Version comparison data:
[Start of section]
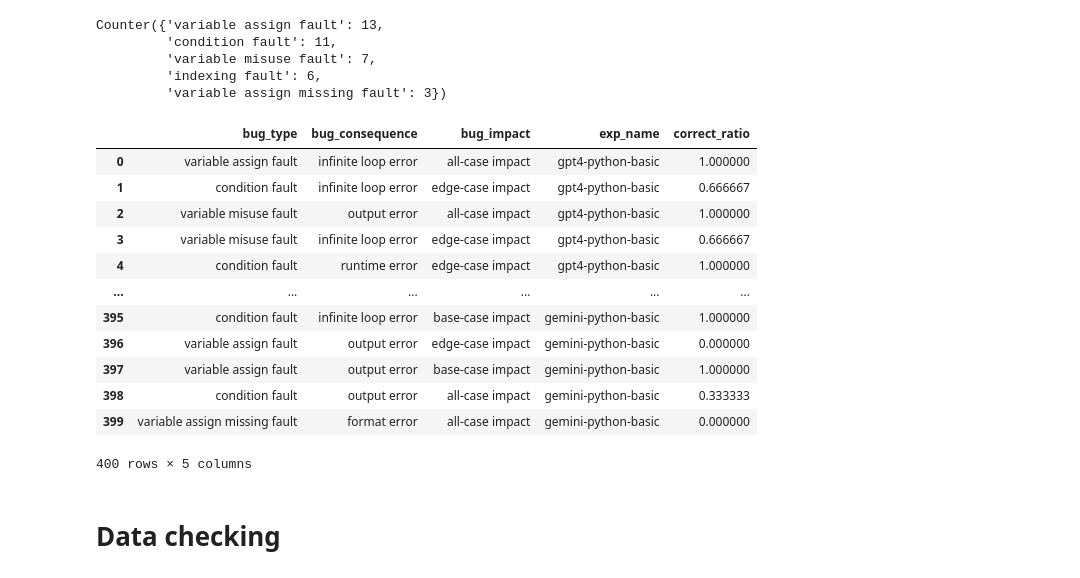
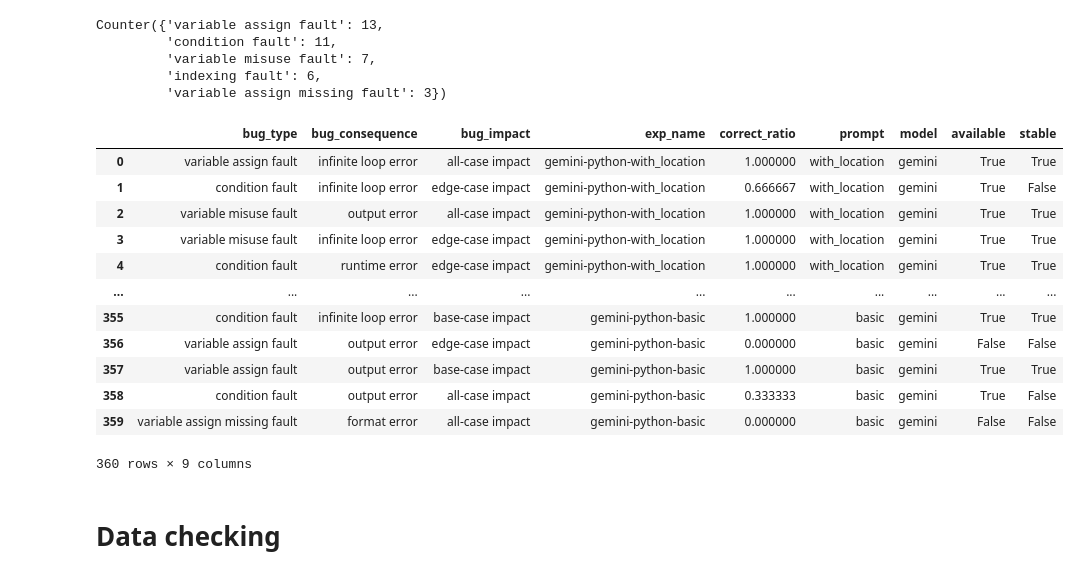
Before and after one commit to alan8365/LLM-dubug, a Jupyter notebook: src/plot.ipynb, the cells around one changed output. Cells and saved outputs as stored; diff of their text form; code cells hidden in the pictures.

```diff
--- a/src/plot.ipynb
+++ b/src/plot.ipynb
@@ -21,6 +24,11 @@ for exp_name in exp_names:
     exp_dir = base_dir / exp_name
     eval_dir = exp_dir / "evals"
     art_eval_dir = exp_dir / "evals_art"
+
+    if not art_eval_dir.exists():
+        continue
+
+    exp_name = re.sub("_v\d", "", exp_name)
 
     all_eval_path = list(eval_dir.glob('*'))
     all_eval_path = sorted(all_eval_path, key = lambda p: int(p.name.split('.')[0]))
@@ -58,5 +66,5 @@ for exp_name in exp_names:
 
     exp_correct_ratio[exp_name] = exp_col
 
-exp_correct_ratio
+exp_correct_ratio.keys()
 # %% [output]
@@ -115,48 +107,60 @@ Counter({'variable assign fault': 13,
          'indexing fault': 6,
          'variable assign missing fault': 3})
 # %%
+import re
+
 bug_type_list = []
 bug_consequence_list = []
 bug_impact_list = []
 
 exp_name_list = []
 correct_ratio_list = []
 
 for exp_name, exp_info in exp_correct_ratio.items():
     for prog_name, correct_ratio in exp_info.items():
         bug_type = bug_type_dict[prog_name]
         bug_consequence = bug_consequence_dict[prog_name]
         bug_impact = bug_impact_dict[prog_name]
+
+        exp_name = re.sub("_v\d", "", exp_name)
 
         correct_ratio_list.append(correct_ratio)
         exp_name_list.append(exp_name)
 
         bug_type_list.append(bug_type)
         bug_consequence_list.append(bug_consequence)
         bug_impact_list.append(bug_impact)
 
 correct_ratio_df = pd.DataFrame({
     'bug_type': bug_type_list,
     'bug_consequence': bug_consequence_list,
     'bug_impact': bug_impact_list,
     'exp_name': exp_name_list,
     'correct_ratio': correct_ratio_list,
 })
 
+correct_ratio_df["prompt"] = correct_ratio_df["exp_name"].str.split('-').str[-1]
+correct_ratio_df["model"] = correct_ratio_df["exp_name"].str.split('-').str[0]
+
+correct_ratio_df["available"] = correct_ratio_df["correct_ratio"] > 0
+correct_ratio_df["stable"] = correct_ratio_df["correct_ratio"] == 1
+
+correct_ratio_df.to_csv("correct_ratio_df.csv")
+
 correct_ratio_df
 # %% [output]
-|  | bug_type | bug_consequence | bug_impact | exp_name | correct_ratio |
-| 0 | variable assign fault | infinite loop error | all-case impact | gpt4-python-basic | 1.000000 |
-| 1 | condition fault | infinite loop error | edge-case impact | gpt4-python-basic | 0.666667 |
-| 2 | variable misuse fault | output error | all-case impact | gpt4-python-basic | 1.000000 |
-| 3 | variable misuse fault | infinite loop error | edge-case impact | gpt4-python-basic | 0.666667 |
-| 4 | condition fault | runtime error | edge-case impact | gpt4-python-basic | 1.000000 |
-| ... | ... | ... | ... | ... | ... |
-| 395 | condition fault | infinite loop error | base-case impact | gemini-python-basic | 1.000000 |
-| 396 | variable assign fault | output error | edge-case impact | gemini-python-basic | 0.000000 |
-| 397 | variable assign fault | output error | base-case impact | gemini-python-basic | 1.000000 |
-| 398 | condition fault | output error | all-case impact | gemini-python-basic | 0.333333 |
-| 399 | variable assign missing fault | format error | all-case impact | gemini-python-basic | 0.000000 |
+|  | bug_type | bug_consequence | bug_impact | exp_name | correct_ratio | prompt | model | available | stable |
+| 0 | variable assign fault | infinite loop error | all-case impact | gemini-python-with_location | 1.000000 | with_location | gemini | True | True |
+| 1 | condition fault | infinite loop error | edge-case impact | gemini-python-with_location | 0.666667 | with_location | gemini | True | False |
+| 2 | variable misuse fault | output error | all-case impact | gemini-python-with_location | 1.000000 | with_location | gemini | True | True |
+| 3 | variable misuse fault | infinite loop error | edge-case impact | gemini-python-with_location | 1.000000 | with_location | gemini | True | True |
+| 4 | condition fault | runtime error | edge-case impact | gemini-python-with_location | 1.000000 | with_location | gemini | True | True |
+| ... | ... | ... | ... | ... | ... | ... | ... | ... | ... |
+| 355 | condition fault | infinite loop error | base-case impact | gemini-python-basic | 1.000000 | basic | gemini | True | True |
+| 356 | variable assign fault | output error | edge-case impact | gemini-python-basic | 0.000000 | basic | gemini | False | False |
+| 357 | variable assign fault | output error | base-case impact | gemini-python-basic | 1.000000 | basic | gemini | True | True |
+| 358 | condition fault | output error | all-case impact | gemini-python-basic | 0.333333 | basic | gemini | True | False |
+| 359 | variable assign missing fault | format error | all-case impact | gemini-python-basic | 0.000000 | basic | gemini | False | False |
-400 rows × 5 columns
+360 rows × 9 columns
 # %% [markdown]
 # Data checking
```
Also changed, not shown: parts of 18 cells of this notebook, 3 other files.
[End of section]
→ ASSIGNMENT
Using the data above, return each line that includes the word "append".

→ COMPLETED TASK
         correct_ratio_list.append(correct_ratio)
         exp_name_list.append(exp_name)
         bug_type_list.append(bug_type)
         bug_consequence_list.append(bug_consequence)
         bug_impact_list.append(bug_impact)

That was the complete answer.